And then there’s kibbeh…

It’s raw meat, it’s seasoned – it’s kibbeh. According to Maureen Abood an international recipe developer on npr.org: “Kibbeh nayeh is made of minced raw lamb or beef, combined with bulgur or cracked wheat, pureed onion and a mix of spices that partly depends on the cook. All of the ingredients are kneaded together with a sprinkling of iced water, and then eaten — with olive oil, a scattering of chopped sweet onion, bundled in flatbread ….”

Image Credit: Anas Thacharpadikkal

So sacrosanct is this dish that even to this day, many butchers in Lebanon pound meat for kibbeh using the traditional mortar and pestle.
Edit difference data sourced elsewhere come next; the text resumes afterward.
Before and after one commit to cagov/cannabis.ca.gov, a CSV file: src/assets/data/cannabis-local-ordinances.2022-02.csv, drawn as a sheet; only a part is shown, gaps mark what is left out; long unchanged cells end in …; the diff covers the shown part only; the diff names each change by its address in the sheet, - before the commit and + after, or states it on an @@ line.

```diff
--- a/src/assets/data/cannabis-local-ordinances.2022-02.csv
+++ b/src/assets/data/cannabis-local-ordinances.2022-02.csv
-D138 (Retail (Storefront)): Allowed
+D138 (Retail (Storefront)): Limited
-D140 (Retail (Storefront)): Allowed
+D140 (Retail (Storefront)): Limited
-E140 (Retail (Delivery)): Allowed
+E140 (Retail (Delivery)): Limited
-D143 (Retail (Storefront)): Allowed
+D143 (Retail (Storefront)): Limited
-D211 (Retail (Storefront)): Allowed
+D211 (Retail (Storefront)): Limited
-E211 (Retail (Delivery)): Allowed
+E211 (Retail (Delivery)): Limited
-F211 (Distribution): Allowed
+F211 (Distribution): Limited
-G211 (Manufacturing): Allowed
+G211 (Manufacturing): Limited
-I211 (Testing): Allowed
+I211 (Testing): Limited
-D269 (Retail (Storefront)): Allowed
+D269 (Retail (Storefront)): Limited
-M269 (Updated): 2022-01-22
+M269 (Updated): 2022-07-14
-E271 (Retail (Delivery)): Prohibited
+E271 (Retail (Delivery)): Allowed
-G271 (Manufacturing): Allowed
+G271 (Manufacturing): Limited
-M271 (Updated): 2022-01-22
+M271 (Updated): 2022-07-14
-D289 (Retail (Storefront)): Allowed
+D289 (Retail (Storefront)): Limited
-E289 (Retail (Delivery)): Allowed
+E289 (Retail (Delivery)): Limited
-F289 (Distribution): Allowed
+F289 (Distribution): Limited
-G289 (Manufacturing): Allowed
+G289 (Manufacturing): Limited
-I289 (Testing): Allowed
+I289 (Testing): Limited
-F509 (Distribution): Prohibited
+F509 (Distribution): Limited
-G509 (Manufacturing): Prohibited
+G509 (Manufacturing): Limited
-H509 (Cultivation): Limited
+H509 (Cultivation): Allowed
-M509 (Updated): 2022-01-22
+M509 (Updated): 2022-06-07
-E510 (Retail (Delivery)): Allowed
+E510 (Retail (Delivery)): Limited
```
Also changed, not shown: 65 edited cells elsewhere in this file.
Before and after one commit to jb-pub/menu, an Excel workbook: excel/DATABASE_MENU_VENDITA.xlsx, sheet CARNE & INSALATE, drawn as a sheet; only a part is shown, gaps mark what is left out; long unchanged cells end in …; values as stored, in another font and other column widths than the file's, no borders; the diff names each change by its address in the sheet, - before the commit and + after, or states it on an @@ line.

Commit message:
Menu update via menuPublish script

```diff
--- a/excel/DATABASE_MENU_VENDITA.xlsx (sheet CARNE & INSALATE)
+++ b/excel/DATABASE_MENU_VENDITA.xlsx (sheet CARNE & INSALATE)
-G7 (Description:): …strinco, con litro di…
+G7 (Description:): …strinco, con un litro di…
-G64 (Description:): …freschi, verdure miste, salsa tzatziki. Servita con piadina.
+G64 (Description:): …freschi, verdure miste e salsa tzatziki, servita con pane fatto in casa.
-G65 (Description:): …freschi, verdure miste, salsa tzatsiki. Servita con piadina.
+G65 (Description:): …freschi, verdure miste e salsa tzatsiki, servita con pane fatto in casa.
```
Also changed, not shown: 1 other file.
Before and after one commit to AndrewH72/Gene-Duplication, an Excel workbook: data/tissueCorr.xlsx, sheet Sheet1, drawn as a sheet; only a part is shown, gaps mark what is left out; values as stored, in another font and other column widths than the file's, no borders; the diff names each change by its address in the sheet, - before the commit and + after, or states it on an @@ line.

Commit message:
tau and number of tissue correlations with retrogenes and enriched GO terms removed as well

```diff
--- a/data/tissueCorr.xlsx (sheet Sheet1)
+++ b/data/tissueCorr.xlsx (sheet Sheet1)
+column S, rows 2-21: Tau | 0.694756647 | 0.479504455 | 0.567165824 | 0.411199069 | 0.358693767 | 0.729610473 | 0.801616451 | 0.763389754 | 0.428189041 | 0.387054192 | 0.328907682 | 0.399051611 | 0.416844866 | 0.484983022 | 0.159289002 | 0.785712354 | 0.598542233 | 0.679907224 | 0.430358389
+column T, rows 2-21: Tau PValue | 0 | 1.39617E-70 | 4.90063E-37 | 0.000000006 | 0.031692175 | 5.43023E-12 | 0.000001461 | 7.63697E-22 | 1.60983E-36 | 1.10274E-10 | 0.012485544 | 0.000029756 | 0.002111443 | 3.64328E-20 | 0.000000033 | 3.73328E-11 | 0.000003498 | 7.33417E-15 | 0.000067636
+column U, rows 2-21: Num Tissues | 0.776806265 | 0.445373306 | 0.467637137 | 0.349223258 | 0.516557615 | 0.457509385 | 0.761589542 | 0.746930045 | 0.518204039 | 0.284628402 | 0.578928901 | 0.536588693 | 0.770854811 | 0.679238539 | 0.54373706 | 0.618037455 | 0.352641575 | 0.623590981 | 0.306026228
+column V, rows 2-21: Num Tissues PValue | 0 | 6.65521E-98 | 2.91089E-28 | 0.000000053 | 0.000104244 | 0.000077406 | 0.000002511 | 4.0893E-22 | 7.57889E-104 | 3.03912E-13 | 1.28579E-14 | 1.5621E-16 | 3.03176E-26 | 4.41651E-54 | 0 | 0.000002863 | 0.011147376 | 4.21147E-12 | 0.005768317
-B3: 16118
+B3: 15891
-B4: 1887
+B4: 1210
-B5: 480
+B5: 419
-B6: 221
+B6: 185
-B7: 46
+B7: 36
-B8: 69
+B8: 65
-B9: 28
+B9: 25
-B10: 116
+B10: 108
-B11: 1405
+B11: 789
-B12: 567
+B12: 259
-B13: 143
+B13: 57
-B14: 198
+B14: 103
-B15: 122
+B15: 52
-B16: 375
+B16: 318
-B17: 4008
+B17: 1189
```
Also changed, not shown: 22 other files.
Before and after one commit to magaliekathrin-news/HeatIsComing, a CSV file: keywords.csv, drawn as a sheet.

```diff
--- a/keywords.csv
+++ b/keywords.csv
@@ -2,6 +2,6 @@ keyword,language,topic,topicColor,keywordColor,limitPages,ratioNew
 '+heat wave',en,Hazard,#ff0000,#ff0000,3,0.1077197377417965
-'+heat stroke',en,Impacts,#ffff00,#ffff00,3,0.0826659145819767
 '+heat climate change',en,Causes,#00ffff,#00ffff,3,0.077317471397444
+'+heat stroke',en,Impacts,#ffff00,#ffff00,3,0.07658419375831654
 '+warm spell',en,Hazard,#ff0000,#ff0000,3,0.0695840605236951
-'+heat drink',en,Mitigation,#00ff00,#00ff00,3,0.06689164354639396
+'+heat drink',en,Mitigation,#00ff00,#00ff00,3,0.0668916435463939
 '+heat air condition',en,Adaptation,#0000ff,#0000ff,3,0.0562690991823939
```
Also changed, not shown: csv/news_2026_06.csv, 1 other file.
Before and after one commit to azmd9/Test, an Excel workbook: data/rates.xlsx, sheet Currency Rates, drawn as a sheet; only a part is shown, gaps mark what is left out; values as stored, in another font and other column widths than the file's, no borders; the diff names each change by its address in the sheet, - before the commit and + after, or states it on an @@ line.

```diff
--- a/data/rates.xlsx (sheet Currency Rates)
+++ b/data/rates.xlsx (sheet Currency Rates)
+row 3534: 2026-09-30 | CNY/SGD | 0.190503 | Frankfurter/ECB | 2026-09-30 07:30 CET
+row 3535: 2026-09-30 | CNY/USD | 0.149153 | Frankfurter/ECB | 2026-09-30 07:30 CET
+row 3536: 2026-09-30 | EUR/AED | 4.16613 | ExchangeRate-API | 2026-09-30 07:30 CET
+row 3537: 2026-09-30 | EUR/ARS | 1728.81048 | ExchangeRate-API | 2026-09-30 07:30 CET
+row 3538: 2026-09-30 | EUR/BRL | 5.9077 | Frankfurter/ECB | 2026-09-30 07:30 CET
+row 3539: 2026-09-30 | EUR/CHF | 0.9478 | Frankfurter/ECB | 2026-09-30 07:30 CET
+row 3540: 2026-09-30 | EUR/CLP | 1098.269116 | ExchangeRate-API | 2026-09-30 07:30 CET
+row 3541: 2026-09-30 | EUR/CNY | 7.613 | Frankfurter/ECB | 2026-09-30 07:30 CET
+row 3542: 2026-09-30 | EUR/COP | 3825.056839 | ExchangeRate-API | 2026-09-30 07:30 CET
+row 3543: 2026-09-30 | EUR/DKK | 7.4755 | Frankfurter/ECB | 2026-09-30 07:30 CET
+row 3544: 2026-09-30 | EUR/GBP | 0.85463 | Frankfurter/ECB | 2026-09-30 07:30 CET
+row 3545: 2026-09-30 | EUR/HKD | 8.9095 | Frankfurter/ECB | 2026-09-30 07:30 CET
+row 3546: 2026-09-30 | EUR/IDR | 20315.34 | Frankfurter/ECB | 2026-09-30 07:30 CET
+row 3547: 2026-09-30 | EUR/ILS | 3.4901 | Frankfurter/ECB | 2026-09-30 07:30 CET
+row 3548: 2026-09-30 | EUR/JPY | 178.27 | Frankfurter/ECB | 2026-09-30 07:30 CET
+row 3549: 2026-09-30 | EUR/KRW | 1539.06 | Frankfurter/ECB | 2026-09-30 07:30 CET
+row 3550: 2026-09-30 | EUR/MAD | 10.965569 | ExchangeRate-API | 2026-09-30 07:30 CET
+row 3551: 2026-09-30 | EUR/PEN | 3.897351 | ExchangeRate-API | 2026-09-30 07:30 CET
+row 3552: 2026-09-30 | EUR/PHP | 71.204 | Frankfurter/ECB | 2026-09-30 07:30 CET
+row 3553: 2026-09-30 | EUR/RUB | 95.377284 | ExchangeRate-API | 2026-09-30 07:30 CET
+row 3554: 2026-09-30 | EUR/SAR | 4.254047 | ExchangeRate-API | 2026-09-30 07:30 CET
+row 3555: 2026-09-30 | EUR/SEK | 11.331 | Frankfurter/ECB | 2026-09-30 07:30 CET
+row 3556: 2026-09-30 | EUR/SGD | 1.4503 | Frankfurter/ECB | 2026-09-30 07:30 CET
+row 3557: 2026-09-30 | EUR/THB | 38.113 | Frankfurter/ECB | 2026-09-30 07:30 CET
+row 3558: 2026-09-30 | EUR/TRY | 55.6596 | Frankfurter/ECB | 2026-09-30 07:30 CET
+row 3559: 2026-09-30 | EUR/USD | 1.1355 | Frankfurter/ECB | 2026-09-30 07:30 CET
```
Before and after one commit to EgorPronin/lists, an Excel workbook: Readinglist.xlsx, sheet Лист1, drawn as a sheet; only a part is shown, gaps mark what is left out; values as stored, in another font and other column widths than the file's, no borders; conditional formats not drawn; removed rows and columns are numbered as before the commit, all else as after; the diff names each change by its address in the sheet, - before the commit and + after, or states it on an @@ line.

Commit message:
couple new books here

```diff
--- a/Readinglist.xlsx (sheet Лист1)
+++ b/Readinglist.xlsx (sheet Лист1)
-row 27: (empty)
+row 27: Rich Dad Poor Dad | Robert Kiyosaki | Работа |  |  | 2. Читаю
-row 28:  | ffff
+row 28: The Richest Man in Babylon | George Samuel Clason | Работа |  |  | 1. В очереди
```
The romance of bread

No Lebanese meal is complete without bread – literally the factor that binds all the layers of tastes.

From big to small, every baker wakes up early in Lebanon to make manakeesh - flatbread made from whole-wheat flour, filled with cheese and smeared with zaatar (a savoury dried powder made with cumin, thyme, cumin, coriander, sesame seed, sumac and kosher salt.

Khalil said: “Waking up to the smell of freshly brewed coffee (Kahweh) and fresh bread on a weekend is a memory I fondly recall from my childhood. We sometimes have bread for lunch and dinners.”

The Lebanese table

“As a Lebanese, what I and everyone growing up will remember is how we would have an abundance of food on the table, be it a festival or an everyday visit by the neighbors. The table would be filled with appetisers, hummus, salad, eggplant dishes, and fresh onions to begin with. Another thing which is always present in every Lebanese food is bread.

Attieh added: “Lebanese food to me is about those gatherings and family laughter I get to share with my loved ones. Whenever I go to Beirut during summers, I tell my friends to book a restaurant for lunch and dinner so that we can sit, eat and have a good time. It’s these memories that I crave later, shared over food.”

Zeynab Attieh

On Lebanese food

Her multicultural upbringing and mixed ethnicity like many others from her country makes celebrations and festivals in Lebanon diverse. “Eating is a communal affair for the Lebanese.”

Here is a guide to making moutabal.

This website stores cookies on your computer. These cookies are used to improve your experience and provide more personalized service to you. Both on your website and other media. To find out more about the cookies and data we use, please check out our Privacy Policy.